By Dan Swartz
Fort Wayne Reader
Terminal degree programs, and those who hold these terminal degrees, are always important contributors to the construction of any economy or sophisticated culture. Because Fort Wayne currently does not have a terminal degree program within the arts, it is fundamentally at a disadvantage when competing with others which do, be they larger like Indianapolis, or smaller like Bloomington.
Luckily, the University of Saint Francis' SOCA program does include graduate studies, in the form of an MA which can include fine art. This program is not exactly integrated into Fort Wayne's art scene currently, with most of its students being rather low-key or not actually residing in Fort Wayne for the duration of their degree. That being said, SOCA's annual Graduate Thesis Exhibition is still usually a treat right before Summer hits.
The 2012 Graduate Thesis exhibition is an interesting mix of styles and voices, including the four main bodies of work by the graduating graduate students, centered around two dimensional work, all representational, two more concept driven, and one being the most original.
Jon Detweiler and Brian Milcinovic both present studied, comprehensive practices focusing on the landscape and environment. Their works are, formally, echoing many others, but retain strong aspects which carry them to the viewer. Milcinovic's work contains evocative images reminiscent of the glimpses recalled through memory, and he astutely creates memorial images to many mundane moments which grow in beauty when placed onto the pedestal of "fine art" by being painted. Milcinovic's images like "Buried Treasure" are partial in their detail and compositional strength, but contain very strong points in aspects like a room with wood grain exposed floor and detailed exterior view through a window. Clearly, Milcinovic's strongest work are his pieces like "The Arrival", which is an almost sepia tone image of a burning object on the sea, seen from the perspective of the view, as though they are on a ship along side the object. The images lacks much in the way of a strong narrative, and so seems like a video snapshot of a memory barely etched into the viewers consciousness.
Jon Detweiler's environments are dissimilar in that they are much more sympathetic and concerning for the viewer, giving them ample color, texture, and variation to retinally make the piece quite interesting. This method produces little in the way of long term commitment on the part of the viewer however, as works seem to blend from one to another, and the content begins to matter less and less. Pieces like "Indiana Summer" are perfect as little distractions, but without the turmoil or rapturous joy of the post-impressionists, the impasto brushwork gets lost in the decorative.
Lisa Girlie Jordan's work differs in that it is essentially abstract portraits of organic material, being either wood, intestines, or insect carcasses. This method almost has a post-punk Georgia Okeefe or Lee Bontecou formality to it, producing very sensual and strong lines, commanding the viewer as they scan the image surfaces.
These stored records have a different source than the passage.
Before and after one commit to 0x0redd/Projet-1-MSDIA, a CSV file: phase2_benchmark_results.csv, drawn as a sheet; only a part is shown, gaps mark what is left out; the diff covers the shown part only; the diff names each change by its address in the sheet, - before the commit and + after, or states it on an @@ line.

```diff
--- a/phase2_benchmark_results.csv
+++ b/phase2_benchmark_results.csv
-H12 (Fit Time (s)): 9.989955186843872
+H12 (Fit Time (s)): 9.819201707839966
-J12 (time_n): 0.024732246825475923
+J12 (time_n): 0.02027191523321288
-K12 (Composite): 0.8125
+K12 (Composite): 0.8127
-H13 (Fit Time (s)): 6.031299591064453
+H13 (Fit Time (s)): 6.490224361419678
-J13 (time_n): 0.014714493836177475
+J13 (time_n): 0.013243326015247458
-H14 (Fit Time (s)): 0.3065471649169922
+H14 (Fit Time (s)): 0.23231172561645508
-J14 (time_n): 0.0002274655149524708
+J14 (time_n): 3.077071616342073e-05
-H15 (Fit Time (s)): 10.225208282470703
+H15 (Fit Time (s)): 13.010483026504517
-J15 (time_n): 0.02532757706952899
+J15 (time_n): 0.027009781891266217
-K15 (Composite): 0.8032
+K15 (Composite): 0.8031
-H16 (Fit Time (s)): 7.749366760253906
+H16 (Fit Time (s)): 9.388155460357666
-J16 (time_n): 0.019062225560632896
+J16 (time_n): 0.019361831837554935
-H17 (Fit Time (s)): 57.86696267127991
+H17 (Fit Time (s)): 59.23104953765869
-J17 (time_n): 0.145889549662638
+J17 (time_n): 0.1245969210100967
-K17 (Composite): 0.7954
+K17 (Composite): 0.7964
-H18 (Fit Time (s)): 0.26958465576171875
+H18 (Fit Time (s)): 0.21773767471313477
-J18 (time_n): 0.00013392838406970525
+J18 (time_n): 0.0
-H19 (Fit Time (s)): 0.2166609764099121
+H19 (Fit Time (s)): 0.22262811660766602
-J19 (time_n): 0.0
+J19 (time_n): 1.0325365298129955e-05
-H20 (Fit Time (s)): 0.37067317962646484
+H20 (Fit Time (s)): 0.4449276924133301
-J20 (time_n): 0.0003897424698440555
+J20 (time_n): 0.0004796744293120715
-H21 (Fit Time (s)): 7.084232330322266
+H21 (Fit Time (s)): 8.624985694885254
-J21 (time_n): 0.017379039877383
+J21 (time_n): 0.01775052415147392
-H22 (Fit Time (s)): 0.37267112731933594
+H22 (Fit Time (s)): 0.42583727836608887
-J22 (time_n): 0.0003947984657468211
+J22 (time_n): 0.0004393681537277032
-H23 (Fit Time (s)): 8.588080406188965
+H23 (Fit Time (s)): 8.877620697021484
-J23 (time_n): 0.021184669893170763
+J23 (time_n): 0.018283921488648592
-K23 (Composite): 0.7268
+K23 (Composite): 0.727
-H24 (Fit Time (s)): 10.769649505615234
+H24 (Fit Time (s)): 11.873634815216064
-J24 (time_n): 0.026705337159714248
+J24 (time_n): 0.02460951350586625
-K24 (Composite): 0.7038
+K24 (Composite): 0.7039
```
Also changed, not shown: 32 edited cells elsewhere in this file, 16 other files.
Jordan's introverted, complex images like "Flowing" and "Intestinal Fortitude" are almost meditations on formality more than images mean to be read in a concise way. After lingering with the images, the viewer begins to pick up on the subconscious patterning Jordan uses, and the excellent line quality which although visually obvious is not immediately apparent as a carrier of the total piece.
More than the other graduate students, James Bibler's work immediately stands out and captivates its audience with its originality, art historical references, and sense of joviality. Bibler's work can be described as large scale works on paper which are, formally reflexive, being drawings about drawing. The images are all cartoonish mechanical constructs, half theoretical descriptions and half representations. Pieces like "Proof of Concept" are innovative constructions including vellum layers, and "Carburetor" is a burst into color for Bibler by using red line to highlight the piece. Beyond this, Bibler's work is simplistic in construction, produced in a scrawl-like style of drawing which is like a combination of Giacommeti's anxious markings and the way a child fills in space when scribbling a crayon. Over all, Bibler's work brings up acute art historical references of the Dada mechanical drawings of Man Ray, Marcel Duchamp, and Francis Picabia, as well as the general style and matter-of-factness of Phillip Guston's work. Bibler's frenetic, time-skipping, contemporary images leave an indelible mark with the confidence of being. Bibler's work is refreshing and has strong potential.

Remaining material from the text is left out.